**INSTRUCTIONS TO FOLLOW:** For each entry below, please return its exact wording and leave out any picture.

**DATASET CONTENT:**
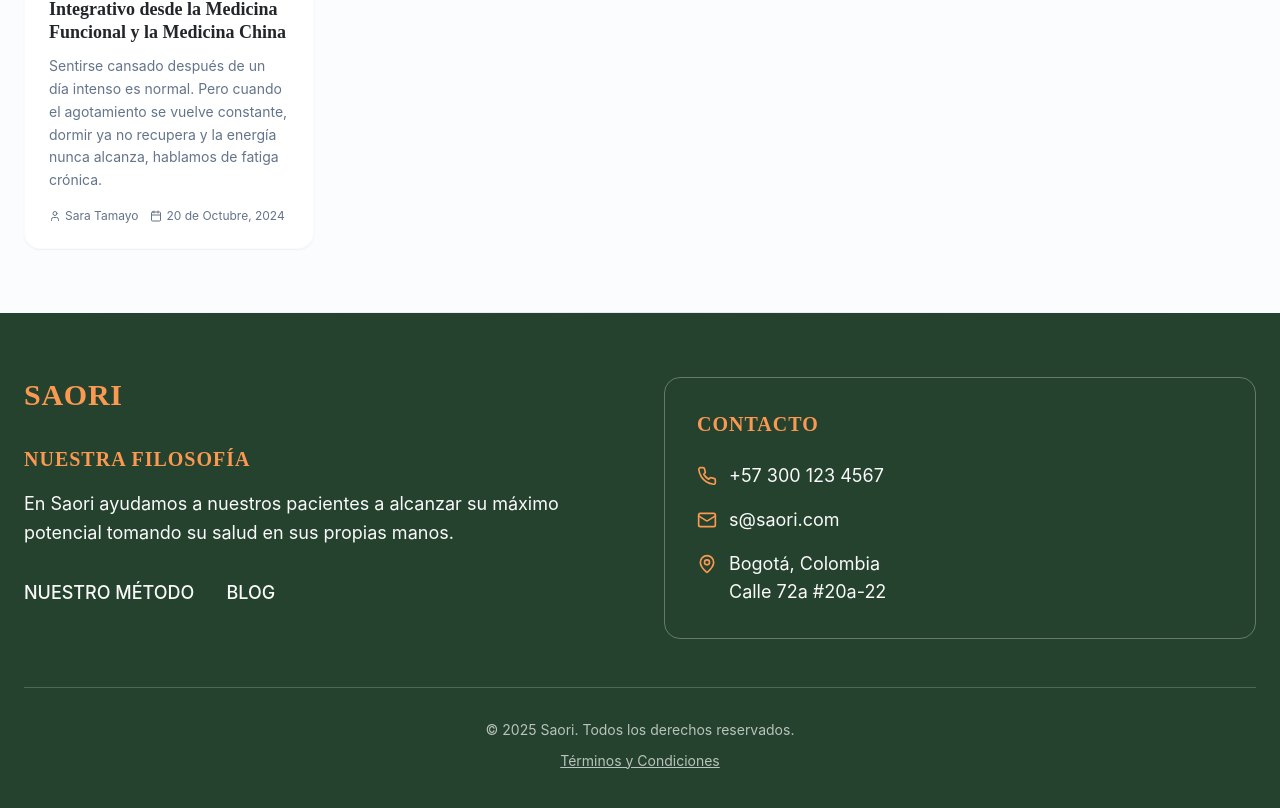
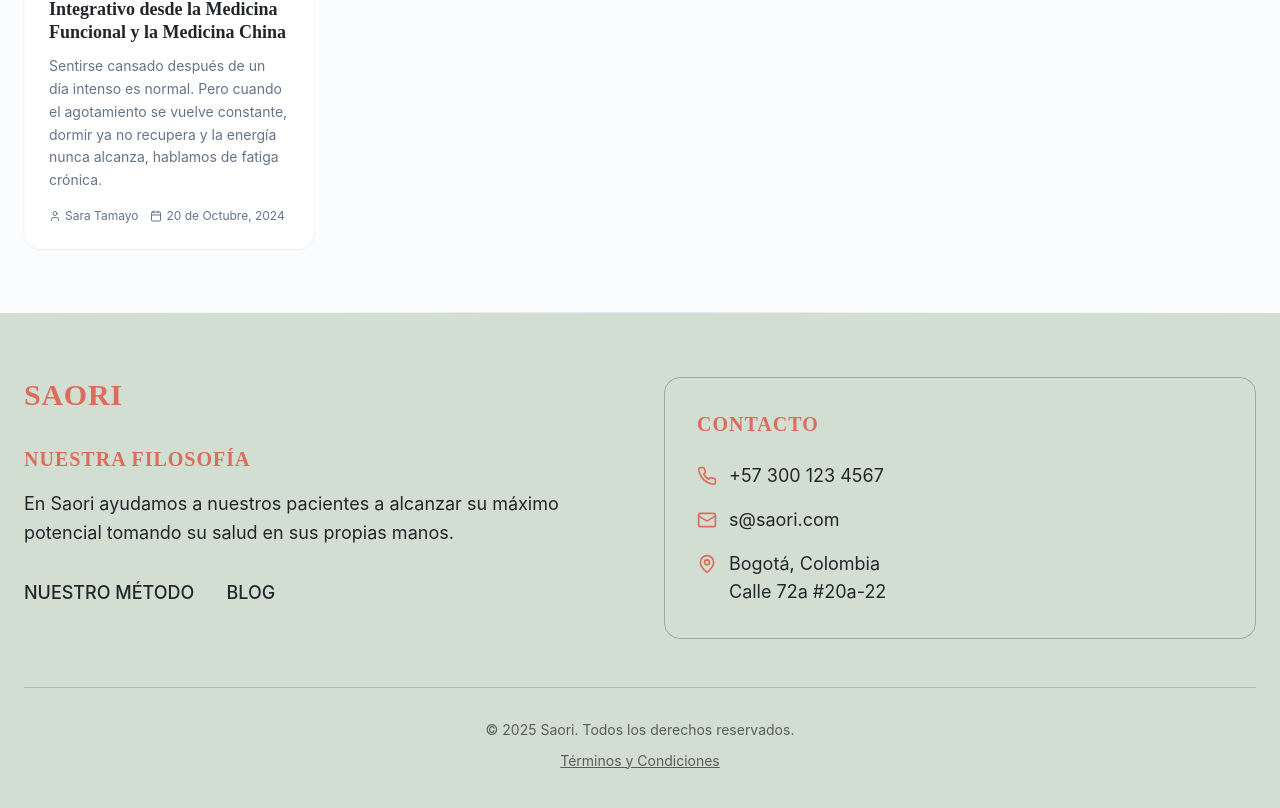
Before and after one commit to ltamayot/chic-landing-gen, a React (Vite) app: page /blog in a window 1280 px wide. Shown: the part 1623-2431 px from the top of the page. Built offline with nearby package versions, Linux system fonts and the light colour scheme; the HTML template or start-up script is replaced by a standard one.

Commit message:
Update footer background and color

```diff
--- a/src/components/Footer.tsx
+++ b/src/components/Footer.tsx
@@ -29,7 +29,7 @@ const Footer = () => {
   };
 
   return (
-    <footer className="bg-primary text-primary-foreground py-16">
+    <footer className="bg-sage text-foreground py-16">
       <div className="container mx-auto px-6">
         <div className="grid md:grid-cols-2 gap-12">
           {/* Left Section */}
@@ -46,7 +46,7 @@ const Footer = () => {
               <h4 className="text-xl font-semibold mb-4 text-accent uppercase tracking-wider">
                 NUESTRA FILOSOFÍA
               </h4>
-              <p className="text-primary-foreground mb-6 leading-relaxed text-lg">
+              <p className="text-foreground mb-6 leading-relaxed text-lg">
                 En Saori ayudamos a nuestros pacientes a alcanzar su máximo potencial tomando su salud en sus propias manos.
               </p>
             </div>
@@ -55,13 +55,13 @@ const Footer = () => {
             <div className="flex gap-8">
               <button
                 onClick={() => scrollToSection('metodo')}
-                className="text-primary-foreground hover:text-accent transition-colors text-lg font-medium"
+                className="text-foreground hover:text-accent transition-colors text-lg font-medium"
               >
                 NUESTRO MÉTODO
               </button>
               <a
                 href="/blog"
-                className="text-primary-foreground hover:text-accent transition-colors text-lg font-medium"
+                className="text-foreground hover:text-accent transition-colors text-lg font-medium"
               >
                 BLOG
               </a>
@@ -69,22 +69,22 @@ const Footer = () => {
           </div>
 
           {/* Right Section - Contact Info in Box */}
-          <div className="border border-primary-foreground/30 rounded-lg p-8">
+          <div className="border border-foreground/30 rounded-lg p-8">
             <h4 className="text-xl font-semibold mb-6 text-accent uppercase tracking-wider">
               CONTACTO
             </h4>
             <div className="space-y-4">
               <div className="flex items-center gap-3">
                 <Phone className="h-5 w-5 text-accent" />
-                <span className="text-primary-foreground text-lg">+57 300 123 4567</span>
+                <span className="text-foreground text-lg">+57 300 123 4567</span>
               </div>
               <div className="flex items-center gap-3">
                 <Mail className="h-5 w-5 text-accent" />
-                <span className="text-primary-foreground text-lg">s@saori.com</span>
+                <span className="text-foreground text-lg">s@saori.com</span>
               </div>
               <div className="flex items-start gap-3">
                 <MapPin className="h-5 w-5 text-accent mt-1" />
-                <div className="text-primary-foreground text-lg">
+                <div className="text-foreground text-lg">
                   <div>Bogotá, Colombia</div>
                   <div>Calle 72a  #20a-22 </div>
                 </div>
@@ -94,14 +94,14 @@ const Footer = () => {
         </div>
 
         {/* Copyright */}
-        <div className="border-t border-primary-foreground/20 mt-12 pt-8 text-center">
-          <p className="text-primary-foreground/70 text-sm">
+        <div className="border-t border-foreground/20 mt-12 pt-8 text-center">
+          <p className="text-foreground/70 text-sm">
             © 2025 Saori. Todos los derechos reservados.
           </p>
           <div className="mt-2">
             <a
               href="/terminos-condiciones"
-              className="text-primary-foreground/70 hover:text-accent transition-colors text-sm underline"
+              className="text-foreground/70 hover:text-accent transition-colors text-sm underline"
             >
               Términos y Condiciones
             </a>
--- a/src/index.css
+++ b/src/index.css
@@ -26,7 +26,7 @@ All colors MUST be HSL.
     --secondary: 40 35% 88%; /* Beige/crema */
     --secondary-foreground: 140 30% 20%;
 
-    --accent: 25 95% 65%; /* Naranja/dorado para detalles */
+    --accent: 8 65% 61%; /* DD6D5F - Color coral para detalles */
     --accent-foreground: 0 0% 98%;
 
     --muted: 210 40% 96.1%;
@@ -86,7 +86,7 @@ All colors MUST be HSL.
     --muted: 140 15% 30%;
     --muted-foreground: 120 10% 70%;
 
-    --accent: 25 95% 65%;
+    --accent: 8 65% 61%; /* DD6D5F - Color coral para detalles */
     --accent-foreground: 0 0% 98%;
 
     --destructive: 0 62.8% 30.6%;
```
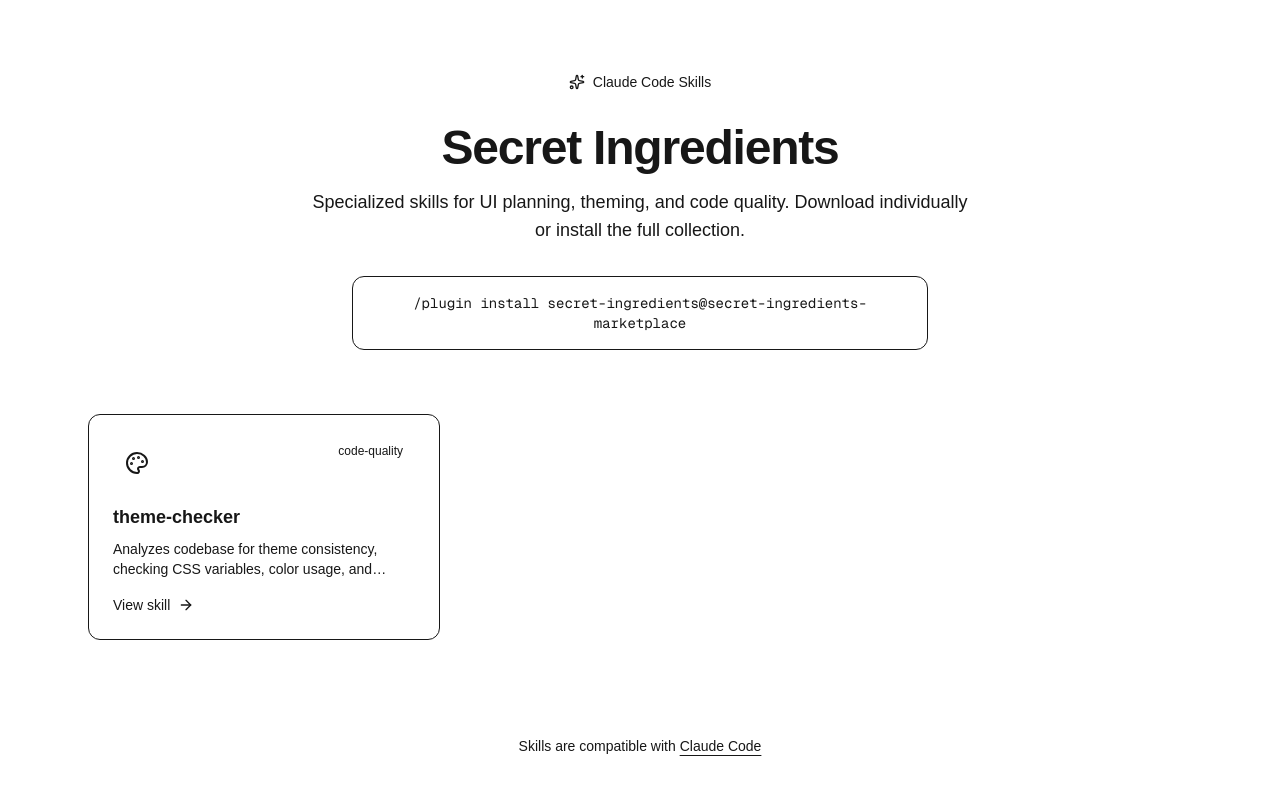
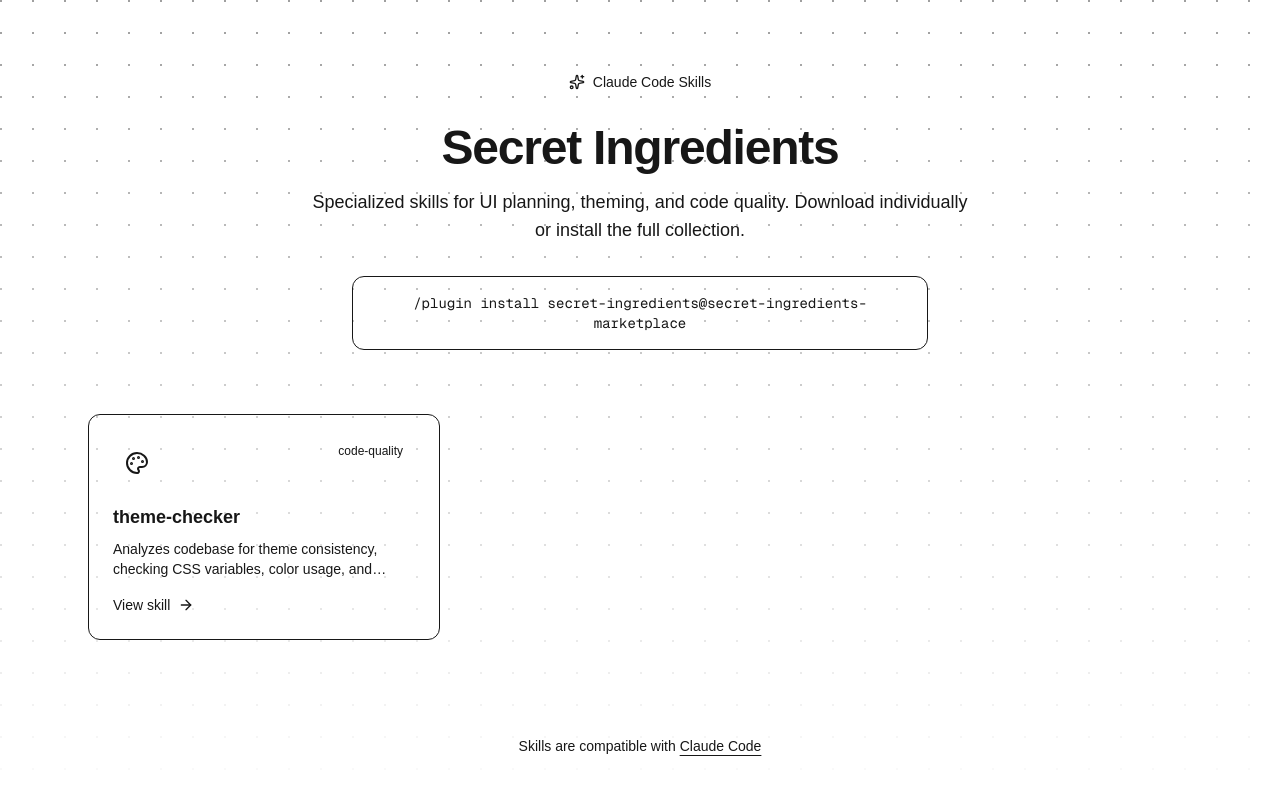
Before and after one commit to infiniV/secret-ingredients, a Next.js app: page / in a window 1280 px wide. Shown: the top 792 px of the page. Built offline with nearby package versions, Linux system fonts and the light colour scheme.

Commit message:
feat: add grid pattern to homepage

```diff
--- a/app/page.tsx
+++ b/app/page.tsx
@@ -1,5 +1,6 @@
 import { getAllSkills } from "@/lib/skills";
 import { SkillCard } from "@/components/SkillCard";
+import { GridPattern } from "@/components/GridPattern";
 import { Sparkles } from "lucide-react";
 import { cn } from "@/lib/utils";
 
@@ -8,6 +9,8 @@ export default function HomePage() {
 
   return (
     <div className="relative min-h-screen bg-background">
+      <GridPattern className="opacity-50" />
+
       {/* Decorative background elements */}
       <div className="pointer-events-none absolute inset-0 overflow-hidden">
         <div
```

**EXERCISE RESULT:**
Before and after one commit to ltamayot/chic-landing-gen, a React (Vite) app: page /blog in a window 1280 px wide. Shown: the part 1623-2431 px from the top of the page. Built offline with nearby package versions, Linux system fonts and the light colour scheme; the HTML template or start-up script is replaced by a standard one.

Commit message:
Update footer background and color

```diff
--- a/src/components/Footer.tsx
+++ b/src/components/Footer.tsx
@@ -29,7 +29,7 @@ const Footer = () => {
   };
 
   return (
-    <footer className="bg-primary text-primary-foreground py-16">
+    <footer className="bg-sage text-foreground py-16">
       <div className="container mx-auto px-6">
         <div className="grid md:grid-cols-2 gap-12">
           {/* Left Section */}
@@ -46,7 +46,7 @@ const Footer = () => {
               <h4 className="text-xl font-semibold mb-4 text-accent uppercase tracking-wider">
                 NUESTRA FILOSOFÍA
               </h4>
-              <p className="text-primary-foreground mb-6 leading-relaxed text-lg">
+              <p className="text-foreground mb-6 leading-relaxed text-lg">
                 En Saori ayudamos a nuestros pacientes a alcanzar su máximo potencial tomando su salud en sus propias manos.
               </p>
             </div>
@@ -55,13 +55,13 @@ const Footer = () => {
             <div className="flex gap-8">
               <button
                 onClick={() => scrollToSection('metodo')}
-                className="text-primary-foreground hover:text-accent transition-colors text-lg font-medium"
+                className="text-foreground hover:text-accent transition-colors text-lg font-medium"
               >
                 NUESTRO MÉTODO
               </button>
               <a
                 href="/blog"
-                className="text-primary-foreground hover:text-accent transition-colors text-lg font-medium"
+                className="text-foreground hover:text-accent transition-colors text-lg font-medium"
               >
                 BLOG
               </a>
@@ -69,22 +69,22 @@ const Footer = () => {
           </div>
 
           {/* Right Section - Contact Info in Box */}
-          <div className="border border-primary-foreground/30 rounded-lg p-8">
+          <div className="border border-foreground/30 rounded-lg p-8">
             <h4 className="text-xl font-semibold mb-6 text-accent uppercase tracking-wider">
               CONTACTO
             </h4>
             <div className="space-y-4">
               <div className="flex items-center gap-3">
                 <Phone className="h-5 w-5 text-accent" />
-                <span className="text-primary-foreground text-lg">+57 300 123 4567</span>
+                <span className="text-foreground text-lg">+57 300 123 4567</span>
               </div>
               <div className="flex items-center gap-3">
                 <Mail className="h-5 w-5 text-accent" />
-                <span className="text-primary-foreground text-lg">s@saori.com</span>
+                <span className="text-foreground text-lg">s@saori.com</span>
               </div>
               <div className="flex items-start gap-3">
                 <MapPin className="h-5 w-5 text-accent mt-1" />
-                <div className="text-primary-foreground text-lg">
+                <div className="text-foreground text-lg">
                   <div>Bogotá, Colombia</div>
                   <div>Calle 72a  #20a-22 </div>
                 </div>
@@ -94,14 +94,14 @@ const Footer = () => {
         </div>
 
         {/* Copyright */}
-        <div className="border-t border-primary-foreground/20 mt-12 pt-8 text-center">
-          <p className="text-primary-foreground/70 text-sm">
+        <div className="border-t border-foreground/20 mt-12 pt-8 text-center">
+          <p className="text-foreground/70 text-sm">
             © 2025 Saori. Todos los derechos reservados.
           </p>
           <div className="mt-2">
             <a
               href="/terminos-condiciones"
-              className="text-primary-foreground/70 hover:text-accent transition-colors text-sm underline"
+              className="text-foreground/70 hover:text-accent transition-colors text-sm underline"
             >
               Términos y Condiciones
             </a>
--- a/src/index.css
+++ b/src/index.css
@@ -26,7 +26,7 @@ All colors MUST be HSL.
     --secondary: 40 35% 88%; /* Beige/crema */
     --secondary-foreground: 140 30% 20%;
 
-    --accent: 25 95% 65%; /* Naranja/dorado para detalles */
+    --accent: 8 65% 61%; /* DD6D5F - Color coral para detalles */
     --accent-foreground: 0 0% 98%;
 
     --muted: 210 40% 96.1%;
@@ -86,7 +86,7 @@ All colors MUST be HSL.
     --muted: 140 15% 30%;
     --muted-foreground: 120 10% 70%;
 
-    --accent: 25 95% 65%;
+    --accent: 8 65% 61%; /* DD6D5F - Color coral para detalles */
     --accent-foreground: 0 0% 98%;
 
     --destructive: 0 62.8% 30.6%;
```
Before and after one commit to infiniV/secret-ingredients, a Next.js app: page / in a window 1280 px wide. Shown: the top 792 px of the page. Built offline with nearby package versions, Linux system fonts and the light colour scheme.

Commit message:
feat: add grid pattern to homepage

```diff
--- a/app/page.tsx
+++ b/app/page.tsx
@@ -1,5 +1,6 @@
 import { getAllSkills } from "@/lib/skills";
 import { SkillCard } from "@/components/SkillCard";
+import { GridPattern } from "@/components/GridPattern";
 import { Sparkles } from "lucide-react";
 import { cn } from "@/lib/utils";
 
@@ -8,6 +9,8 @@ export default function HomePage() {
 
   return (
     <div className="relative min-h-screen bg-background">
+      <GridPattern className="opacity-50" />
+
       {/* Decorative background elements */}
       <div className="pointer-events-none absolute inset-0 overflow-hidden">
         <div
```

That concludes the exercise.